* _Task details_: Return the entire listing exactly, leaving nothing out.

· · · ·

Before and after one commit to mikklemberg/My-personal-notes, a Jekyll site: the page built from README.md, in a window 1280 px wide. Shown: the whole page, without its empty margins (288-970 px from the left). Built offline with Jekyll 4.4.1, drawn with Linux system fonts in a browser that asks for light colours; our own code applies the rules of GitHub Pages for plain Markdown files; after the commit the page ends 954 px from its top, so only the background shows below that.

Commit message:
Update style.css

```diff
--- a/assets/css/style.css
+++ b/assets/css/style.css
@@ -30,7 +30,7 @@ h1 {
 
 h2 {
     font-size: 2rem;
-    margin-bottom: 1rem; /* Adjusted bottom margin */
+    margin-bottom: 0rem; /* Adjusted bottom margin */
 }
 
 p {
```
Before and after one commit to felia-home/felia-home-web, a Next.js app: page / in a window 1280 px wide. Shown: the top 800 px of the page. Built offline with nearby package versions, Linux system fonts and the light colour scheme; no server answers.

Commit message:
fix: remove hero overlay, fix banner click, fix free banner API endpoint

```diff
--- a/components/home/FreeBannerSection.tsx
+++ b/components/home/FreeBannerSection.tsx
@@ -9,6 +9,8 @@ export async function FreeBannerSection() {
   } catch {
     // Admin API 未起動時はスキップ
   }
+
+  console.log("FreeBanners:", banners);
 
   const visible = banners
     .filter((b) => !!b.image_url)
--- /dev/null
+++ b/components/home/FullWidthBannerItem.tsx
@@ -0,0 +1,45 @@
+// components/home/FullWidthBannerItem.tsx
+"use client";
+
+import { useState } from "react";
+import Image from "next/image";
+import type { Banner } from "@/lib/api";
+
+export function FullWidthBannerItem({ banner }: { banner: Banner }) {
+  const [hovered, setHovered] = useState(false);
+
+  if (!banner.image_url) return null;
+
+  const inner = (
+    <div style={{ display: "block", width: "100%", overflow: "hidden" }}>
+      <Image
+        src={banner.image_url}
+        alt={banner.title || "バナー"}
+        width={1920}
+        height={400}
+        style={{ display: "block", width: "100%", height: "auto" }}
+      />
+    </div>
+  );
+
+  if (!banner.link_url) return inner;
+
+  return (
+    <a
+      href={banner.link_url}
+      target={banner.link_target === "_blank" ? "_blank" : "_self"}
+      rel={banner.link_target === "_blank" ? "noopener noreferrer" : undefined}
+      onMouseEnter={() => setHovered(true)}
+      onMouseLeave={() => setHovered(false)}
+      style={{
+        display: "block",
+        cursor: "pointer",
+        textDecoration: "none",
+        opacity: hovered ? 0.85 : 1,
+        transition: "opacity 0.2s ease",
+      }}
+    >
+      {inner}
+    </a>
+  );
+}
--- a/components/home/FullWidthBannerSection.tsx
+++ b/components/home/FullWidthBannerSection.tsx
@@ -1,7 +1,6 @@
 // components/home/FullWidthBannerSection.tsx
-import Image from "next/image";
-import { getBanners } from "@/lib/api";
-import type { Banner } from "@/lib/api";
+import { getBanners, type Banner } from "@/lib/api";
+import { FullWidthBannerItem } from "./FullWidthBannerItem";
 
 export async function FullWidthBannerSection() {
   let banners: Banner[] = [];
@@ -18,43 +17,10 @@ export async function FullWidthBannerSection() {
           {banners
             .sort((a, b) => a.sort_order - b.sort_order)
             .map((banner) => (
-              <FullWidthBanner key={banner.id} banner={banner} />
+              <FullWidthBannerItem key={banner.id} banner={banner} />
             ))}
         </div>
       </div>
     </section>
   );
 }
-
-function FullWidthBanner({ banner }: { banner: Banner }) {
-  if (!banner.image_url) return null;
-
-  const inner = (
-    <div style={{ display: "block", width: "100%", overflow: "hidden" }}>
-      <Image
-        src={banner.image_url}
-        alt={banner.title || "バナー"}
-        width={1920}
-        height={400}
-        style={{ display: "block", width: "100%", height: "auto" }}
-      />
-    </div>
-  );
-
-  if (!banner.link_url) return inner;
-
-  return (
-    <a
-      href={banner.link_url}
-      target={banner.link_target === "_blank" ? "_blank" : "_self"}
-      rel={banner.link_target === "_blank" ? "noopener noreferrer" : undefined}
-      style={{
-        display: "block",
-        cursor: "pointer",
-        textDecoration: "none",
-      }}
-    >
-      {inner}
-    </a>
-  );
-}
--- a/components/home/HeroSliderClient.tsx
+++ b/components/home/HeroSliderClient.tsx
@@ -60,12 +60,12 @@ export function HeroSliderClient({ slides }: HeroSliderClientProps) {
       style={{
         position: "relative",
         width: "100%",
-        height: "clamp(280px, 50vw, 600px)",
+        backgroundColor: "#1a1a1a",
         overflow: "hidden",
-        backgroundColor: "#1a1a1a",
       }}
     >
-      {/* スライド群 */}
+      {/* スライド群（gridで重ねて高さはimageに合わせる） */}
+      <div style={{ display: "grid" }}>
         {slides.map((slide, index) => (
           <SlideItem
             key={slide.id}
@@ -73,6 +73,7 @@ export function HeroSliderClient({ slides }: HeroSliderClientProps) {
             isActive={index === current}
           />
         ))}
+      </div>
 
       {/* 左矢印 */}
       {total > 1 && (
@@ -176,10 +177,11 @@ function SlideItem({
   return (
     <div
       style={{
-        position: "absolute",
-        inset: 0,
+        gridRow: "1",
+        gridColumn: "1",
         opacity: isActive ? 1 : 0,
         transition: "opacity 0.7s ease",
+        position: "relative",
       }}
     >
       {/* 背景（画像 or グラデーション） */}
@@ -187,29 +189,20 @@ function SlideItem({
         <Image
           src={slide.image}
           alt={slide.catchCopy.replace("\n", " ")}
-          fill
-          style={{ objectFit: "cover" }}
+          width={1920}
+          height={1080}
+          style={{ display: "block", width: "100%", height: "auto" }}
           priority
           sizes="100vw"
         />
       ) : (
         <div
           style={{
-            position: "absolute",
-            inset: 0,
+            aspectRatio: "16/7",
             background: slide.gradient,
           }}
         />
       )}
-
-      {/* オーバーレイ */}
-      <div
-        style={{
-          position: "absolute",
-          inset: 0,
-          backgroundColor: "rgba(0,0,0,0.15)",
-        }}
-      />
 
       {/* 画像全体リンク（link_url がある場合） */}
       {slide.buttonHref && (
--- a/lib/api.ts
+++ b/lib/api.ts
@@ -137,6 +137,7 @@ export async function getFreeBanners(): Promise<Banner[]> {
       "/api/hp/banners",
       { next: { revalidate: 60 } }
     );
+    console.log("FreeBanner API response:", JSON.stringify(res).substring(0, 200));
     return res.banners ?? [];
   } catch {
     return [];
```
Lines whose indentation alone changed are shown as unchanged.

· · · ·

* _Your solution_:
Before and after one commit to mikklemberg/My-personal-notes, a Jekyll site: the page built from README.md, in a window 1280 px wide. Shown: the whole page, without its empty margins (288-970 px from the left). Built offline with Jekyll 4.4.1, drawn with Linux system fonts in a browser that asks for light colours; our own code applies the rules of GitHub Pages for plain Markdown files; after the commit the page ends 954 px from its top, so only the background shows below that.

Commit message:
Update style.css

```diff
--- a/assets/css/style.css
+++ b/assets/css/style.css
@@ -30,7 +30,7 @@ h1 {
 
 h2 {
     font-size: 2rem;
-    margin-bottom: 1rem; /* Adjusted bottom margin */
+    margin-bottom: 0rem; /* Adjusted bottom margin */
 }
 
 p {
```
Before and after one commit to felia-home/felia-home-web, a Next.js app: page / in a window 1280 px wide. Shown: the top 800 px of the page. Built offline with nearby package versions, Linux system fonts and the light colour scheme; no server answers.

Commit message:
fix: remove hero overlay, fix banner click, fix free banner API endpoint

```diff
--- a/components/home/FreeBannerSection.tsx
+++ b/components/home/FreeBannerSection.tsx
@@ -9,6 +9,8 @@ export async function FreeBannerSection() {
   } catch {
     // Admin API 未起動時はスキップ
   }
+
+  console.log("FreeBanners:", banners);
 
   const visible = banners
     .filter((b) => !!b.image_url)
--- /dev/null
+++ b/components/home/FullWidthBannerItem.tsx
@@ -0,0 +1,45 @@
+// components/home/FullWidthBannerItem.tsx
+"use client";
+
+import { useState } from "react";
+import Image from "next/image";
+import type { Banner } from "@/lib/api";
+
+export function FullWidthBannerItem({ banner }: { banner: Banner }) {
+  const [hovered, setHovered] = useState(false);
+
+  if (!banner.image_url) return null;
+
+  const inner = (
+    <div style={{ display: "block", width: "100%", overflow: "hidden" }}>
+      <Image
+        src={banner.image_url}
+        alt={banner.title || "バナー"}
+        width={1920}
+        height={400}
+        style={{ display: "block", width: "100%", height: "auto" }}
+      />
+    </div>
+  );
+
+  if (!banner.link_url) return inner;
+
+  return (
+    <a
+      href={banner.link_url}
+      target={banner.link_target === "_blank" ? "_blank" : "_self"}
+      rel={banner.link_target === "_blank" ? "noopener noreferrer" : undefined}
+      onMouseEnter={() => setHovered(true)}
+      onMouseLeave={() => setHovered(false)}
+      style={{
+        display: "block",
+        cursor: "pointer",
+        textDecoration: "none",
+        opacity: hovered ? 0.85 : 1,
+        transition: "opacity 0.2s ease",
+      }}
+    >
+      {inner}
+    </a>
+  );
+}
--- a/components/home/FullWidthBannerSection.tsx
+++ b/components/home/FullWidthBannerSection.tsx
@@ -1,7 +1,6 @@
 // components/home/FullWidthBannerSection.tsx
-import Image from "next/image";
-import { getBanners } from "@/lib/api";
-import type { Banner } from "@/lib/api";
+import { getBanners, type Banner } from "@/lib/api";
+import { FullWidthBannerItem } from "./FullWidthBannerItem";
 
 export async function FullWidthBannerSection() {
   let banners: Banner[] = [];
@@ -18,43 +17,10 @@ export async function FullWidthBannerSection() {
           {banners
             .sort((a, b) => a.sort_order - b.sort_order)
             .map((banner) => (
-              <FullWidthBanner key={banner.id} banner={banner} />
+              <FullWidthBannerItem key={banner.id} banner={banner} />
             ))}
         </div>
       </div>
     </section>
   );
 }
-
-function FullWidthBanner({ banner }: { banner: Banner }) {
-  if (!banner.image_url) return null;
-
-  const inner = (
-    <div style={{ display: "block", width: "100%", overflow: "hidden" }}>
-      <Image
-        src={banner.image_url}
-        alt={banner.title || "バナー"}
-        width={1920}
-        height={400}
-        style={{ display: "block", width: "100%", height: "auto" }}
-      />
-    </div>
-  );
-
-  if (!banner.link_url) return inner;
-
-  return (
-    <a
-      href={banner.link_url}
-      target={banner.link_target === "_blank" ? "_blank" : "_self"}
-      rel={banner.link_target === "_blank" ? "noopener noreferrer" : undefined}
-      style={{
-        display: "block",
-        cursor: "pointer",
-        textDecoration: "none",
-      }}
-    >
-      {inner}
-    </a>
-  );
-}
--- a/components/home/HeroSliderClient.tsx
+++ b/components/home/HeroSliderClient.tsx
@@ -60,12 +60,12 @@ export function HeroSliderClient({ slides }: HeroSliderClientProps) {
       style={{
         position: "relative",
         width: "100%",
-        height: "clamp(280px, 50vw, 600px)",
+        backgroundColor: "#1a1a1a",
         overflow: "hidden",
-        backgroundColor: "#1a1a1a",
       }}
     >
-      {/* スライド群 */}
+      {/* スライド群（gridで重ねて高さはimageに合わせる） */}
+      <div style={{ display: "grid" }}>
         {slides.map((slide, index) => (
           <SlideItem
             key={slide.id}
@@ -73,6 +73,7 @@ export function HeroSliderClient({ slides }: HeroSliderClientProps) {
             isActive={index === current}
           />
         ))}
+      </div>
 
       {/* 左矢印 */}
       {total > 1 && (
@@ -176,10 +177,11 @@ function SlideItem({
   return (
     <div
       style={{
-        position: "absolute",
-        inset: 0,
+        gridRow: "1",
+        gridColumn: "1",
         opacity: isActive ? 1 : 0,
         transition: "opacity 0.7s ease",
+        position: "relative",
       }}
     >
       {/* 背景（画像 or グラデーション） */}
@@ -187,29 +189,20 @@ function SlideItem({
         <Image
           src={slide.image}
           alt={slide.catchCopy.replace("\n", " ")}
-          fill
-          style={{ objectFit: "cover" }}
+          width={1920}
+          height={1080}
+          style={{ display: "block", width: "100%", height: "auto" }}
           priority
           sizes="100vw"
         />
       ) : (
         <div
           style={{
-            position: "absolute",
-            inset: 0,
+            aspectRatio: "16/7",
             background: slide.gradient,
           }}
         />
       )}
-
-      {/* オーバーレイ */}
-      <div
-        style={{
-          position: "absolute",
-          inset: 0,
-          backgroundColor: "rgba(0,0,0,0.15)",
-        }}
-      />
 
       {/* 画像全体リンク（link_url がある場合） */}
       {slide.buttonHref && (
--- a/lib/api.ts
+++ b/lib/api.ts
@@ -137,6 +137,7 @@ export async function getFreeBanners(): Promise<Banner[]> {
       "/api/hp/banners",
       { next: { revalidate: 60 } }
     );
+    console.log("FreeBanner API response:", JSON.stringify(res).substring(0, 200));
     return res.banners ?? [];
   } catch {
     return [];
```
Lines whose indentation alone changed are shown as unchanged.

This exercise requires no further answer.